→ WHAT TO PRODUCE:
Please set out each line below exactly as it stands, without the images.

*** Opening SUPPLIED RECORDS ***

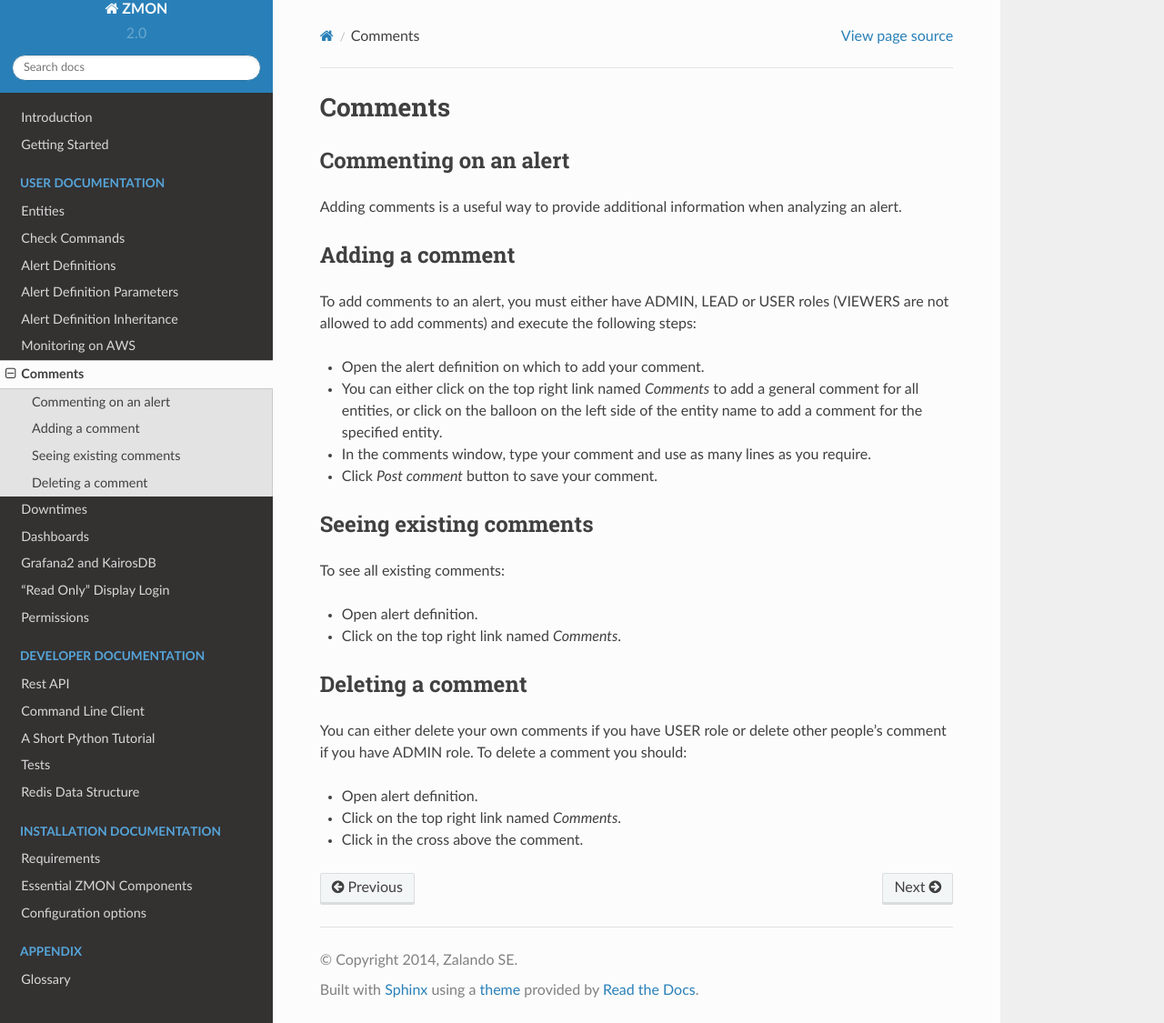
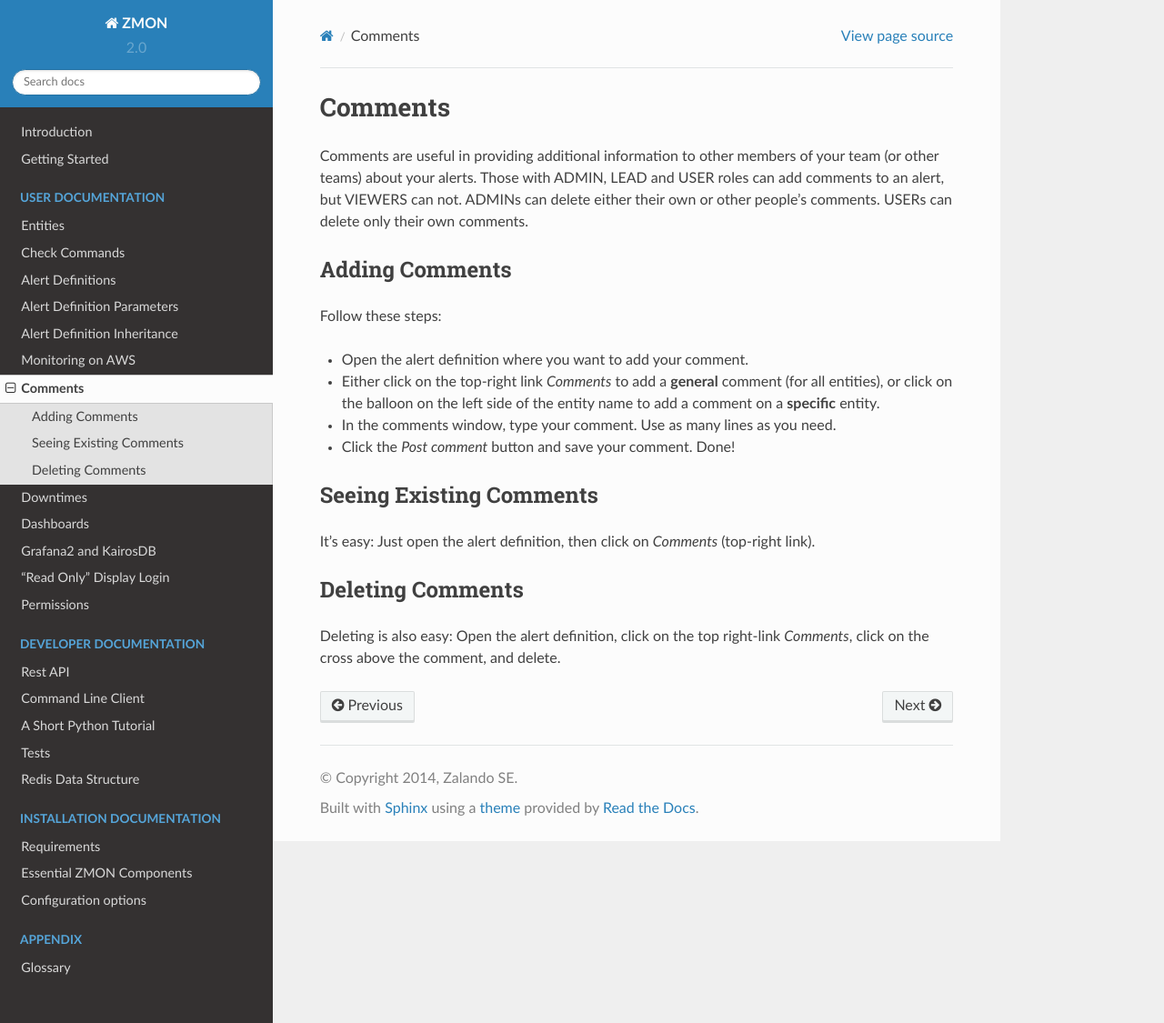
Before and after one commit to zalando-zmon/zmon-docs, a Sphinx documentation site: the page built from docs/user/comments.rst, in a window 1280 px wide and 1125 px high. Shown: the whole window at 91% size. Built offline with Sphinx 7.4.7 and the Read the Docs theme 2.0.0, drawn with Linux system fonts in a browser that asks for light colours.

Commit message:
Update comments.rst
Line 10: viewers can't add comments ... what is the reasoning?

```diff
--- a/docs/user/comments.rst
+++ b/docs/user/comments.rst
@@ -4,35 +4,24 @@
 Comments
 ********
 
-Commenting on an alert
-----------------------
+Comments are useful in providing additional information to other members of your team (or other teams) about your alerts. Those with ADMIN, LEAD and USER roles can add comments to an alert, but VIEWERS can not. ADMINs can delete either their own or other people's comments. USERs can delete only their own comments.
 
-Adding comments is a useful way to provide additional information when analyzing an alert.
-
-Adding a comment
+Adding Comments
 ----------------
 
-To add comments to an alert, you must either have ADMIN, LEAD or USER roles (VIEWERS are not allowed to add comments) and execute the following steps:
+Follow these steps:
 
-* Open the alert definition on which to add your comment.
-* You can either click on the top right link named `Comments` to add a general comment for all entities, or click on the balloon on the left side of the entity name to add a comment for the specified entity.
-* In the comments window, type your comment and use as many lines as you require.
-* Click `Post comment` button to save your comment.
+* Open the alert definition where you want to add your comment.
+* Either click on the top-right link `Comments` to add a **general** comment (for all entities), or click on the balloon on the left side of the entity name to add a comment on a **specific** entity.
+* In the comments window, type your comment. Use as many lines as you need.
+* Click the `Post comment` button and save your comment. Done!
 
-Seeing existing comments
+Seeing Existing Comments
 ------------------------
 
-To see all existing comments:
+It's easy: Just open the alert definition, then click on `Comments` (top-right link).
 
-* Open alert definition.
-* Click on the top right link named `Comments`.
-
-Deleting a comment
+Deleting Comments
 ------------------
 
-You can either delete your own comments if you have USER role or delete other people's comment if you have ADMIN role.
-To delete a comment you should:
-
-* Open alert definition.
-* Click on the top right link named `Comments`.
-* Click in the cross above the comment.
+Deleting is also easy: Open the alert definition, click on the top right-link `Comments`, click on the cross above the comment, and delete.
```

*** Closing SUPPLIED RECORDS ***

→ WRITTEN RESPONSE:
Before and after one commit to zalando-zmon/zmon-docs, a Sphinx documentation site: the page built from docs/user/comments.rst, in a window 1280 px wide and 1125 px high. Shown: the whole window at 91% size. Built offline with Sphinx 7.4.7 and the Read the Docs theme 2.0.0, drawn with Linux system fonts in a browser that asks for light colours.

Commit message:
Update comments.rst
Line 10: viewers can't add comments ... what is the reasoning?

```diff
--- a/docs/user/comments.rst
+++ b/docs/user/comments.rst
@@ -4,35 +4,24 @@
 Comments
 ********
 
-Commenting on an alert
-----------------------
+Comments are useful in providing additional information to other members of your team (or other teams) about your alerts. Those with ADMIN, LEAD and USER roles can add comments to an alert, but VIEWERS can not. ADMINs can delete either their own or other people's comments. USERs can delete only their own comments.
 
-Adding comments is a useful way to provide additional information when analyzing an alert.
-
-Adding a comment
+Adding Comments
 ----------------
 
-To add comments to an alert, you must either have ADMIN, LEAD or USER roles (VIEWERS are not allowed to add comments) and execute the following steps:
+Follow these steps:
 
-* Open the alert definition on which to add your comment.
-* You can either click on the top right link named `Comments` to add a general comment for all entities, or click on the balloon on the left side of the entity name to add a comment for the specified entity.
-* In the comments window, type your comment and use as many lines as you require.
-* Click `Post comment` button to save your comment.
+* Open the alert definition where you want to add your comment.
+* Either click on the top-right link `Comments` to add a **general** comment (for all entities), or click on the balloon on the left side of the entity name to add a comment on a **specific** entity.
+* In the comments window, type your comment. Use as many lines as you need.
+* Click the `Post comment` button and save your comment. Done!
 
-Seeing existing comments
+Seeing Existing Comments
 ------------------------
 
-To see all existing comments:
+It's easy: Just open the alert definition, then click on `Comments` (top-right link).
 
-* Open alert definition.
-* Click on the top right link named `Comments`.
-
-Deleting a comment
+Deleting Comments
 ------------------
 
-You can either delete your own comments if you have USER role or delete other people's comment if you have ADMIN role.
-To delete a comment you should:
-
-* Open alert definition.
-* Click on the top right link named `Comments`.
-* Click in the cross above the comment.
+Deleting is also easy: Open the alert definition, click on the top right-link `Comments`, click on the cross above the comment, and delete.
```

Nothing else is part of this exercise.